**WHAT IS EXPECTED**: I would like every record reproduced exactly, with the pictures left out.

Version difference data

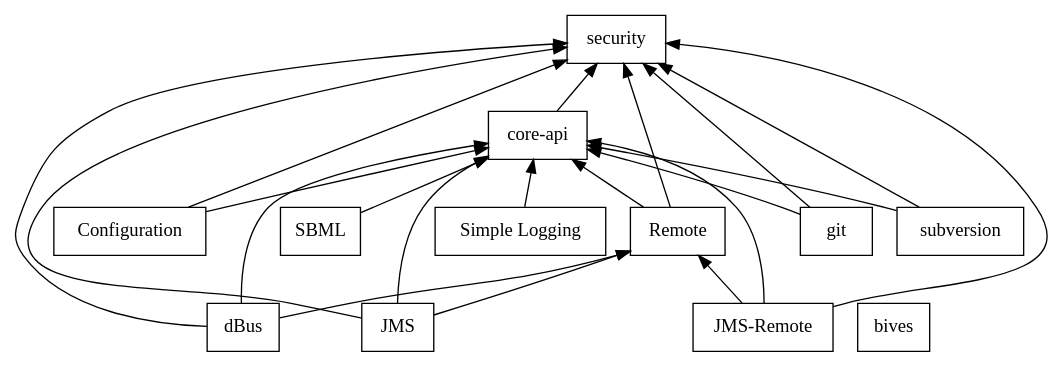
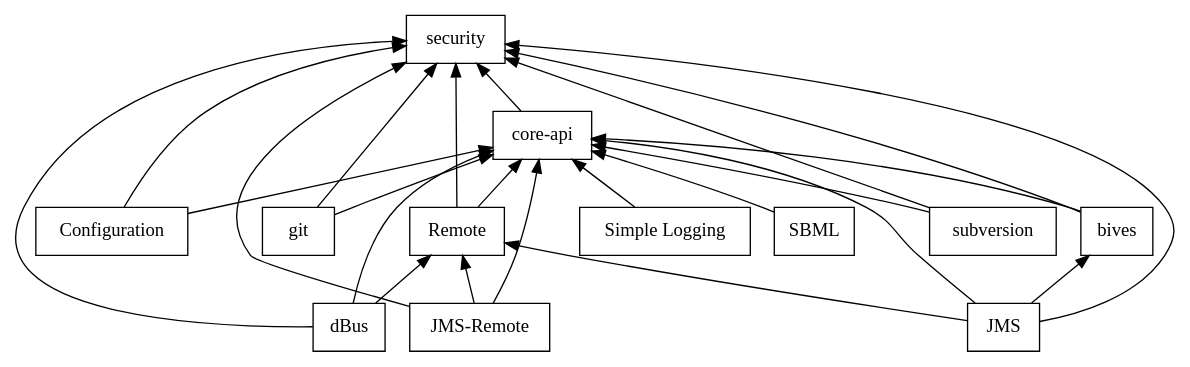
One commit to rfaelens/jummp changed the diagram in documentation/plugin-dependency.dot. Above: the diagram before and after it, drawn with Graphviz.

Commit message:
Document dependencies of bives plugin

```diff
--- a/documentation/plugin-dependency.dot
+++ b/documentation/plugin-dependency.dot
@@ -1,49 +1,55 @@
 digraph PluginDependencies {
 rankdir=BT;
 
     node [shape=box];
     color=white;
 
     // without dependencies
     "security" [label=security];
-    "bives" [label=bives];
 
     // plugins depending security
     "coreApi"[label="core-api"];
     "coreApi" -> "security";
 
     // plugins depending core-api
     "simpleLogging" [label="Simple Logging"];
     "sbml" [label="SBML"];
     "sbml" -> "coreApi";
     "simpleLogging" -> "coreApi";
 
     // plugins depending core-api and security
     "conf" [label="Configuration"];
     "remote" [label="Remote"];
     "git" [label="git"];
     "svn" [label="subversion"];
+    "bives" [label=bives];
     "conf" -> "coreApi";
     "conf" -> "security";
     "remote" -> "coreApi";
     "remote" -> "security";
     "git" -> "coreApi";
     "git" -> "security";
     "svn" -> "coreApi";
     "svn" -> "security";
+    "bives" -> "coreApi";
+    "bives" -> "security";
 
     // plugins depending core-api, security and remote
     "dbus" [label=dBus];
-    "jms" [label=JMS];
     "jmsRemote" [label="JMS-Remote"];
 
     "dbus" -> "coreApi";
     "dbus" -> "security";
     "dbus" -> "remote";
+    "jmsRemote" -> "coreApi";
+    "jmsRemote" -> "security";
+    "jmsRemote" -> "remote";
+
+    // plugins depending core-api, security, remote and bives
+    "jms" [label=JMS];
     "jms" -> "coreApi";
     "jms" -> "security";
     "jms" -> "remote";
-    "jmsRemote" -> "coreApi";
-    "jmsRemote" -> "security";
-    "jmsRemote" -> "remote";
+    "jms" -> "bives";
+    
 }
```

**REPLY**:
One commit to rfaelens/jummp changed the diagram in documentation/plugin-dependency.dot. Above: the diagram before and after it, drawn with Graphviz.

Commit message:
Document dependencies of bives plugin

```diff
--- a/documentation/plugin-dependency.dot
+++ b/documentation/plugin-dependency.dot
@@ -1,49 +1,55 @@
 digraph PluginDependencies {
 rankdir=BT;
 
     node [shape=box];
     color=white;
 
     // without dependencies
     "security" [label=security];
-    "bives" [label=bives];
 
     // plugins depending security
     "coreApi"[label="core-api"];
     "coreApi" -> "security";
 
     // plugins depending core-api
     "simpleLogging" [label="Simple Logging"];
     "sbml" [label="SBML"];
     "sbml" -> "coreApi";
     "simpleLogging" -> "coreApi";
 
     // plugins depending core-api and security
     "conf" [label="Configuration"];
     "remote" [label="Remote"];
     "git" [label="git"];
     "svn" [label="subversion"];
+    "bives" [label=bives];
     "conf" -> "coreApi";
     "conf" -> "security";
     "remote" -> "coreApi";
     "remote" -> "security";
     "git" -> "coreApi";
     "git" -> "security";
     "svn" -> "coreApi";
     "svn" -> "security";
+    "bives" -> "coreApi";
+    "bives" -> "security";
 
     // plugins depending core-api, security and remote
     "dbus" [label=dBus];
-    "jms" [label=JMS];
     "jmsRemote" [label="JMS-Remote"];
 
     "dbus" -> "coreApi";
     "dbus" -> "security";
     "dbus" -> "remote";
+    "jmsRemote" -> "coreApi";
+    "jmsRemote" -> "security";
+    "jmsRemote" -> "remote";
+
+    // plugins depending core-api, security, remote and bives
+    "jms" [label=JMS];
     "jms" -> "coreApi";
     "jms" -> "security";
     "jms" -> "remote";
-    "jmsRemote" -> "coreApi";
-    "jmsRemote" -> "security";
-    "jmsRemote" -> "remote";
+    "jms" -> "bives";
+    
 }
```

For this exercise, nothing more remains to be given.